Exercise:
Where a line below holds the string "NGUYEN", that line goes into the answer.

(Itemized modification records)

+++++

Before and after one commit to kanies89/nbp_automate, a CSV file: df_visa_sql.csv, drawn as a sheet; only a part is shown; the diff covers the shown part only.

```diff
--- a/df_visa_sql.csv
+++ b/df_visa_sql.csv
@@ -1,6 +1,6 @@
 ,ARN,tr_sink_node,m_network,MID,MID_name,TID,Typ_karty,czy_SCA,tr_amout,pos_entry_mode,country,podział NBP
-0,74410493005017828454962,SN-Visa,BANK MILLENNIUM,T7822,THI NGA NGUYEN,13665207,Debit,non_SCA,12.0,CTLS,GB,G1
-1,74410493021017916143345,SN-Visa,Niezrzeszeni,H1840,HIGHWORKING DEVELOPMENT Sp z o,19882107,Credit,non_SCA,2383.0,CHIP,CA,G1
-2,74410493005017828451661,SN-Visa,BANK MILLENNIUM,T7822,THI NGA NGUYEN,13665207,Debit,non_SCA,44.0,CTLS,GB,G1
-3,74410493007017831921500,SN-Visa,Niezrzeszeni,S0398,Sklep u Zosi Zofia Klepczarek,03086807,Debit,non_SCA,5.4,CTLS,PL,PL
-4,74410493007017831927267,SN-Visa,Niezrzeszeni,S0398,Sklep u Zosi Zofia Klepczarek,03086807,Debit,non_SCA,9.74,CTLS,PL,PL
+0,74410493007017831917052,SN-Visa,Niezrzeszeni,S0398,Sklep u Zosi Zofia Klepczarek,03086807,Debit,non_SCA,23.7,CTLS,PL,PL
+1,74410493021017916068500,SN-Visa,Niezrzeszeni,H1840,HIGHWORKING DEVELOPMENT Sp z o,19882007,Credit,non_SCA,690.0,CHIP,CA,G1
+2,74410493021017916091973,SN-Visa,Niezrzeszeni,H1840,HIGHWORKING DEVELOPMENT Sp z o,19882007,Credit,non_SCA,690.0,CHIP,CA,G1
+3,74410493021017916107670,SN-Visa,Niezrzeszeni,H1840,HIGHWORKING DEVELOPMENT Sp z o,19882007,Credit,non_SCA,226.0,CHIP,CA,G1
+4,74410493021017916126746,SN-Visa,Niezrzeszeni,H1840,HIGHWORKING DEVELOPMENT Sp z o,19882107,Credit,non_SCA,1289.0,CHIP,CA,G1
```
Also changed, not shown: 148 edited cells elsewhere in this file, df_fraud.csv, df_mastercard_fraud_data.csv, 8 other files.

+++++

Response:
-0,74410493005017828454962,SN-Visa,BANK MILLENNIUM,T7822,THI NGA NGUYEN,13665207,Debit,non_SCA,12.0,CTLS,GB,G1
-2,74410493005017828451661,SN-Visa,BANK MILLENNIUM,T7822,THI NGA NGUYEN,13665207,Debit,non_SCA,44.0,CTLS,GB,G1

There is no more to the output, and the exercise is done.